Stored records
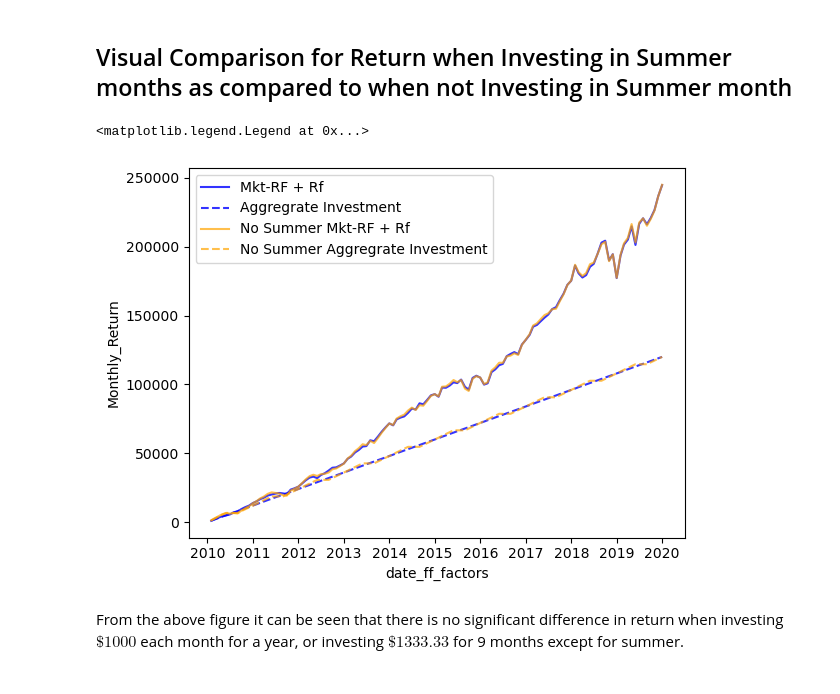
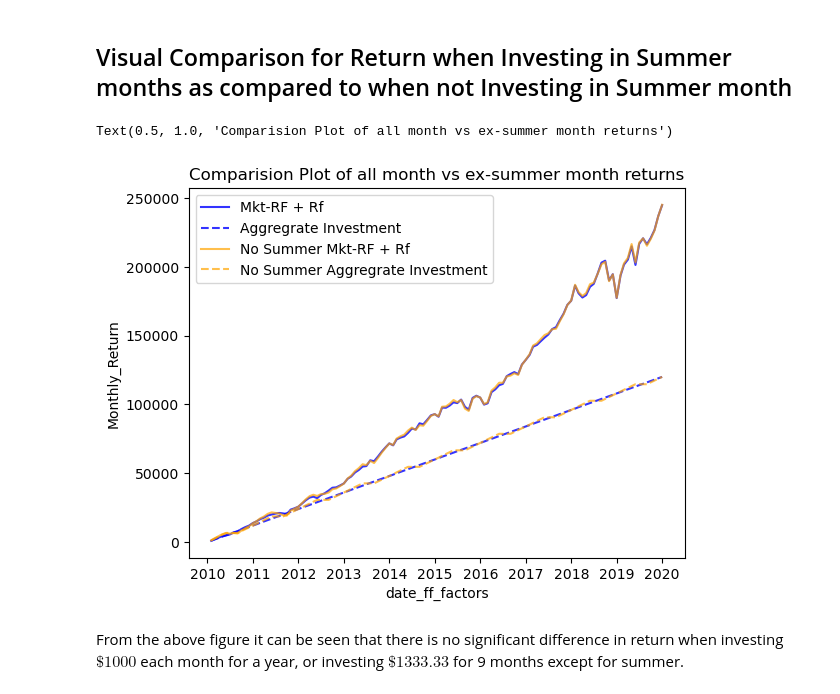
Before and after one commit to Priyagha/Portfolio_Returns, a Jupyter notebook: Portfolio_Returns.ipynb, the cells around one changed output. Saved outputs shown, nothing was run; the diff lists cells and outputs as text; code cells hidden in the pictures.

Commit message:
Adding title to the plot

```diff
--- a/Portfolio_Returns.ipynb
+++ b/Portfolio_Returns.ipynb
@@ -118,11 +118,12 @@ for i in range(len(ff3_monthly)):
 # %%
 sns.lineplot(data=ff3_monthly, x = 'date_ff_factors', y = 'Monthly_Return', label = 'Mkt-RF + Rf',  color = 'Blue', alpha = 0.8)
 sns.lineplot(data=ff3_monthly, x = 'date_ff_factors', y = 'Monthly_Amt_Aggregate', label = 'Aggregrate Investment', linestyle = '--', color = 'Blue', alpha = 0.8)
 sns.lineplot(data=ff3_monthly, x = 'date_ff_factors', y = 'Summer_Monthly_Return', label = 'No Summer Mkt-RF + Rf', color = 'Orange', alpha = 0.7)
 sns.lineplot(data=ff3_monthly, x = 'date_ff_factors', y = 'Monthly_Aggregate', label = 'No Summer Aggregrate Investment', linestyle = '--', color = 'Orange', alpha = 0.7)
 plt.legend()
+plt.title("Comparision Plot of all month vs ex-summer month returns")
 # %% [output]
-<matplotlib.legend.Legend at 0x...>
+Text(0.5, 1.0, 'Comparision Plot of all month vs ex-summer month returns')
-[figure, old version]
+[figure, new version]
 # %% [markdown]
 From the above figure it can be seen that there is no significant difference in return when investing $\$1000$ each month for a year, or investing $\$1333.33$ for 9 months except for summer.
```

==

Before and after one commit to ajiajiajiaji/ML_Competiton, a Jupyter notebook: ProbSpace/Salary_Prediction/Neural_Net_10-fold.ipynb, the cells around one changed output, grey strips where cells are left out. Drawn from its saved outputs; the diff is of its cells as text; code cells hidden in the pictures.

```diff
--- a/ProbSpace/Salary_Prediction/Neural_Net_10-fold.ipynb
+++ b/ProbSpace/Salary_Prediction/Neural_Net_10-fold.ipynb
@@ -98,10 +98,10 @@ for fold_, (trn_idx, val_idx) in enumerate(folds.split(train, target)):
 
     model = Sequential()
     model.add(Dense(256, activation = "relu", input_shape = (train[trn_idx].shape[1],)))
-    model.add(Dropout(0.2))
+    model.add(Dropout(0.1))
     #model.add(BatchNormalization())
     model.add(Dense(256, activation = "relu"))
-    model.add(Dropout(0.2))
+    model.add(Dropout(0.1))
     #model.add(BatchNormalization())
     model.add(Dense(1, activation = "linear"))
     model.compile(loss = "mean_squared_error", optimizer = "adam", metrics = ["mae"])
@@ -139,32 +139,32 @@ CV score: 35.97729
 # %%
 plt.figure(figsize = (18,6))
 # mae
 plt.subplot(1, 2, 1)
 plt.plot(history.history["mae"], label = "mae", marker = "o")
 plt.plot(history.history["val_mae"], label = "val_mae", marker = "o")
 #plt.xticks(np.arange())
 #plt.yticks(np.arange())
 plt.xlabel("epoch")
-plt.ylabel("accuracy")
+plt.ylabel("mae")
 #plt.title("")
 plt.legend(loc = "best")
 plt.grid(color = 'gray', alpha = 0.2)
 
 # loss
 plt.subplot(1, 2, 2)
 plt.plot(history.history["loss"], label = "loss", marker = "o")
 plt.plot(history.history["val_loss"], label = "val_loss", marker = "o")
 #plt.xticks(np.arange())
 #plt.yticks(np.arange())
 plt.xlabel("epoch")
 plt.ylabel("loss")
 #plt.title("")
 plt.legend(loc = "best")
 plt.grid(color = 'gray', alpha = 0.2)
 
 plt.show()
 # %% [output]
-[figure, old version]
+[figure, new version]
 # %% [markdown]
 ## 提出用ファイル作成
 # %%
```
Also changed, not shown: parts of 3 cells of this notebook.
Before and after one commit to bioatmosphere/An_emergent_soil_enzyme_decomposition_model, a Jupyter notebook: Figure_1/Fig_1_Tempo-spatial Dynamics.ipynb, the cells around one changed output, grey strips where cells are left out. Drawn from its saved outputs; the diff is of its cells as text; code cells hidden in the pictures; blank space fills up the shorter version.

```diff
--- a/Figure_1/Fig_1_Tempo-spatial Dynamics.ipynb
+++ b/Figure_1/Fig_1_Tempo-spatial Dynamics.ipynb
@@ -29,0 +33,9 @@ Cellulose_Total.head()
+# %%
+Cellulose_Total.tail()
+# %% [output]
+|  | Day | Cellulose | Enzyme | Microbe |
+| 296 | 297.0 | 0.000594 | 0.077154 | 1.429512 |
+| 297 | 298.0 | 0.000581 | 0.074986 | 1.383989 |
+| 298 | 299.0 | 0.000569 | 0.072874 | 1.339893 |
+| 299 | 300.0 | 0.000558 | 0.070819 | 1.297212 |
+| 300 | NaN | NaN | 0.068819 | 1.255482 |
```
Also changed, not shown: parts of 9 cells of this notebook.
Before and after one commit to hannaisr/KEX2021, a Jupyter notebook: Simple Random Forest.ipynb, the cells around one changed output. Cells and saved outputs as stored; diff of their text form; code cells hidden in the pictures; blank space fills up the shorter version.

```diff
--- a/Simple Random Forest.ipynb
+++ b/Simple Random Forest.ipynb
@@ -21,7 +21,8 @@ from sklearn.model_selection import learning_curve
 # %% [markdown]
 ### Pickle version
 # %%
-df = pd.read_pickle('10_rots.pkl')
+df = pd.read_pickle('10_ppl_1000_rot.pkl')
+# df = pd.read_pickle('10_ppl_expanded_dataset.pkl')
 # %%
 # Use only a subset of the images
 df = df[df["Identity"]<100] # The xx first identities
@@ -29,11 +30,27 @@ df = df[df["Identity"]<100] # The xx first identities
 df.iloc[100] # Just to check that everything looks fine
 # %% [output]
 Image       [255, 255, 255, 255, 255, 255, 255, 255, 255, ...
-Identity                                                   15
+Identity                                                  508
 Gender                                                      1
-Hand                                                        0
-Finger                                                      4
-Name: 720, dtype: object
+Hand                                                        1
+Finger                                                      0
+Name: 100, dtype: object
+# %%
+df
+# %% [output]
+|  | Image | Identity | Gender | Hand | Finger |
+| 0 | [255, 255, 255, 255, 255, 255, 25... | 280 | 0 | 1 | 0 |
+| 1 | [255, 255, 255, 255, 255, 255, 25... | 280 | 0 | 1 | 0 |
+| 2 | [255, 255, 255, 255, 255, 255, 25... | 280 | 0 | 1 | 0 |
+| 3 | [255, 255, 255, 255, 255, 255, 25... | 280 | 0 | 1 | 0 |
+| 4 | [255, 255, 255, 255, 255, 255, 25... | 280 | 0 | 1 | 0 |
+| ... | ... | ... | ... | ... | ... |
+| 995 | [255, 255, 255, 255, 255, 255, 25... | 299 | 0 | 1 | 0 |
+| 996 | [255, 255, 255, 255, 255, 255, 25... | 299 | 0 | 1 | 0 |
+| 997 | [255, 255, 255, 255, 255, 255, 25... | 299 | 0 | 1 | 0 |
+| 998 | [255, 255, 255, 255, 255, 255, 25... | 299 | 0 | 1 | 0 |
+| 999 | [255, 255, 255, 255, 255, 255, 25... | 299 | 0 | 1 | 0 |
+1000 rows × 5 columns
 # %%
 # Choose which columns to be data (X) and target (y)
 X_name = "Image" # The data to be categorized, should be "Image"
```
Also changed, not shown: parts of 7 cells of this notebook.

| What is required |
Show a copy of each line from the records above in which the string "Identity" occurs.

| Task response |
 df = df[df["Identity"]<100] # The xx first identities
@@ -29,11 +30,27 @@ df = df[df["Identity"]<100] # The xx first identities
-Identity                                                   15
+Identity                                                  508
+|  | Image | Identity | Gender | Hand | Finger |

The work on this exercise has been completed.